• Work request: Retype the entries exactly, but skip the pictures.

Difference listings
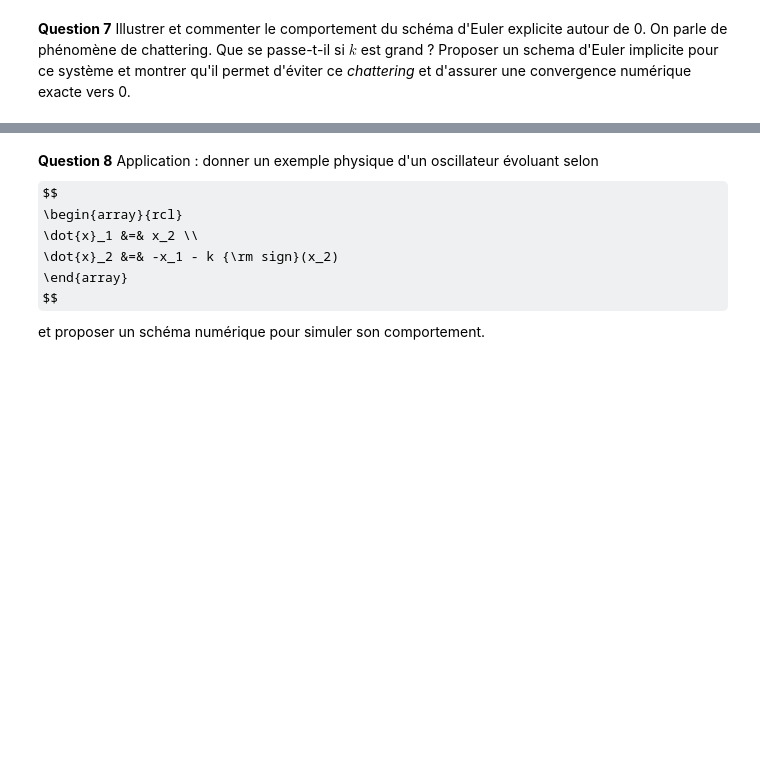
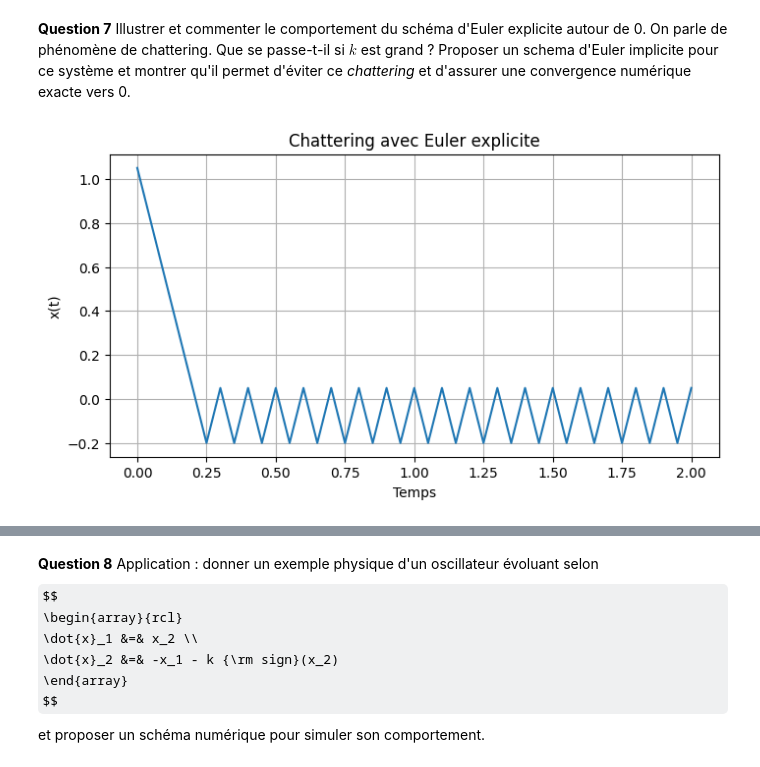
Before and after one commit to sybille-naudet/Maths---meufs-trop-styl-es, a Jupyter notebook: Projet - Equations Différentielles - 2025.ipynb, the cells around one changed output, grey strips where cells are left out. Drawn from its saved outputs; the diff is of its cells as text; code cells hidden in the pictures; some formulas as TeX source; blank space fills up the shorter version.

```diff
--- a/Projet - Equations Différentielles - 2025.ipynb
+++ b/Projet - Equations Différentielles - 2025.ipynb
@@ -176,0 +222,32 @@ def euler_implicit_sliding(x0,t0,tf,dt):
+# %%
+def euler_explicit_chattering(x0, t0, tf, dt, k):
+    time = np.arange(t0, tf + dt, dt)
+    sol = np.zeros(len(time))
+    sol[0] = x0
+
+    for n in range(len(time) - 1):
+        sol[n+1] = sol[n] - k * dt * np.sign(sol[n])
+
+    return time, sol
+
+
+# Paramètres
+k = 5
+dt = 0.05
+t0 = 0.0
+tf = 2.0
+x0 = 1.05
+
+# Simulation
+time, sol = euler_explicit_chattering(x0, t0, tf, dt, k)
+
+# Tracé
+plt.figure(figsize=(8,4))
+plt.plot(time, sol)
+plt.xlabel("Temps")
+plt.ylabel("x(t)")
+plt.title("Chattering avec Euler explicite")
+plt.grid()
+plt.show()
+# %% [output]
+[figure, added]
```
Also changed, not shown: parts of 8 cells of this notebook.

• Finished exercise:
Before and after one commit to sybille-naudet/Maths---meufs-trop-styl-es, a Jupyter notebook: Projet - Equations Différentielles - 2025.ipynb, the cells around one changed output, grey strips where cells are left out. Drawn from its saved outputs; the diff is of its cells as text; code cells hidden in the pictures; some formulas as TeX source; blank space fills up the shorter version.

```diff
--- a/Projet - Equations Différentielles - 2025.ipynb
+++ b/Projet - Equations Différentielles - 2025.ipynb
@@ -176,0 +222,32 @@ def euler_implicit_sliding(x0,t0,tf,dt):
+# %%
+def euler_explicit_chattering(x0, t0, tf, dt, k):
+    time = np.arange(t0, tf + dt, dt)
+    sol = np.zeros(len(time))
+    sol[0] = x0
+
+    for n in range(len(time) - 1):
+        sol[n+1] = sol[n] - k * dt * np.sign(sol[n])
+
+    return time, sol
+
+
+# Paramètres
+k = 5
+dt = 0.05
+t0 = 0.0
+tf = 2.0
+x0 = 1.05
+
+# Simulation
+time, sol = euler_explicit_chattering(x0, t0, tf, dt, k)
+
+# Tracé
+plt.figure(figsize=(8,4))
+plt.plot(time, sol)
+plt.xlabel("Temps")
+plt.ylabel("x(t)")
+plt.title("Chattering avec Euler explicite")
+plt.grid()
+plt.show()
+# %% [output]
+[figure, added]
```
Also changed, not shown: parts of 8 cells of this notebook.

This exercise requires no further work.